All of those projects would be used by special operations forces at Fort Bragg.

The budget request does not affect numerous ongoing construction projects on post that were funded in previous years.

The Fort Bragg construction requests follow a recent trend of upgrades and new buildings on post for the installation's sizeable special operations community.

The projects support two three-star commands headquartered on the installation, Joint Special Operations Command and U.S. Army Special Operations Command.

The secretive JSOC requested the special tactics facility, which would include two team buildings, unit storage, covered parking and a combat support team maintenance facility/equipment barn.

The new facility would consolidate JSOC's Bragg-based special tactics airmen, who are spread across 13 buildings and trailers, including some that are 38 miles from their respective headquarters.

USASOC requested the remaining construction projects.

The combat medic training facility would be part of the U.S. Army John F. Kennedy Special Warfare Center and School and help train Army, Navy and Marine Corps special operations medics.

The current medic training facility is in a former dining facility, according to budget documents. The building does not support wireless networks, and classrooms are too small to accommodate the necessary number of students and training aids.

The new facility would allow the school to train 768 students a year, as opposed to the current 512 students.

The parachute rigging facility would support the Special Warfare Center and School and 1st Special Forces Command.

Both units currently use parachute facilities in older buildings that fall 38,000 square feet short of needed space. The proposed facility also would include a parachute drying tower not currently available to the units.

The tactical equipment maintenance facility would be built for the 95th Civil Affairs Brigade.

It would support all brigade vehicles for maintenance and parking needs and bring those vehicles closer to the brigade's current headquarters.

The facility would replace a similar, but smaller facility in a congested area of Fort Bragg and better support a unit that is growing from 200 soldiers to an estimated 1,800 soldiers by 2017, according to budget documents.

Across the state, North Carolina once again will see one of the largest military construction booms in the nation.

The state, which is home to several major military installations, will see more than $297 million in new construction based on the 2017 budget proposal.

That's the fifth-most for any location, behind Alaska, California, Maryland and Japan, but well short of the nearly $412 million in construction earmarked for the state in the 2016 budget.

In addition to the projects at Fort Bragg, other North Carolina projects include:

Nearly $49.5 million in construction at Camp Lejeune, including $31 million for a replacement dental clinic.

About $12.5 million in construction at Marine Corps Air Station Cherry Point for a central heating plant conversion.

Approximately $50.6 million at Charlotte Douglas International Airport for improvements to North Carolina Air National Guard facilities.
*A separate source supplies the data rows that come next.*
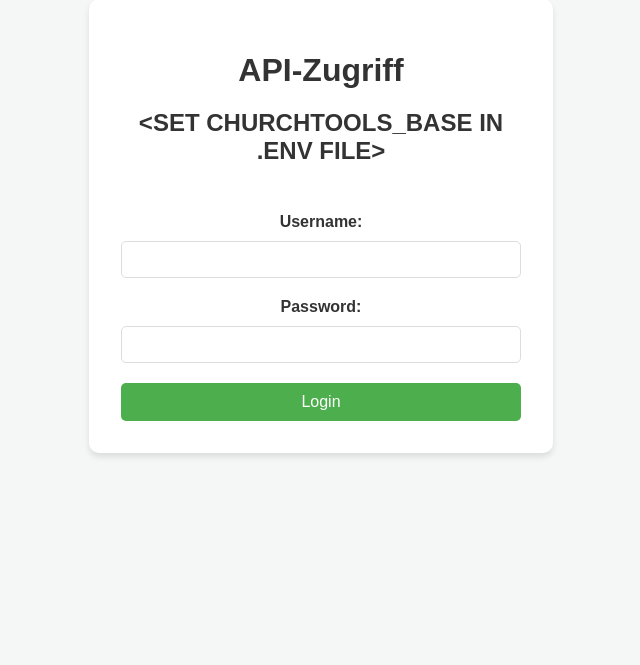
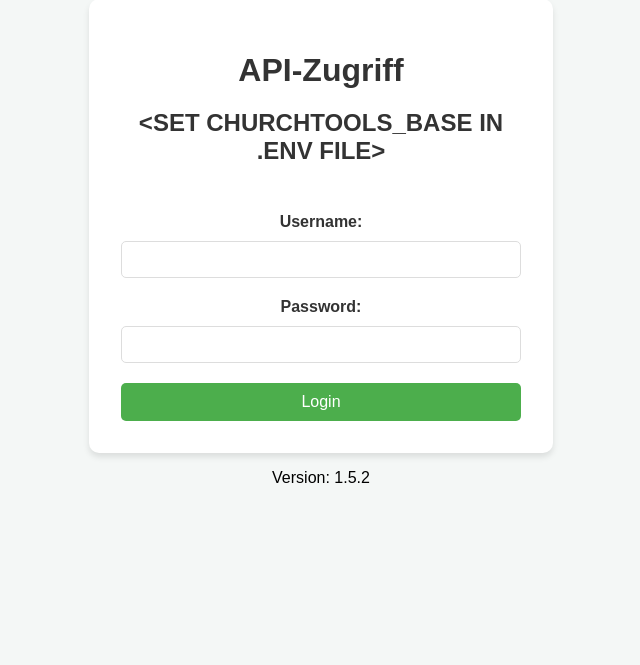
Before and after one commit to schowave/churchtools-api, a Flask app: page / in a window 1280 px wide. Shown: the part 41-706 px from the top of the page, without its empty margins (319-959 px from the left). Run offline with Flask 3, Linux system fonts and the light colour scheme.

Commit message:
feat: add version footer to login page

```diff
--- a/app/templates/login.html
+++ b/app/templates/login.html
@@ -27,5 +27,8 @@
         <input type="submit" value="Login" class="btn btn-login">
     </form>
 </div>
+<footer>
+    <p>Version: {{ version }}</p>
+</footer>
 </body>
 </html>
```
And just under $98 million for construction at Seymour Johnson Air Force Base, all of which is related to facilities for the KC-46A tanker.

Show Full Article

Related Topics

Army Military Bases Budget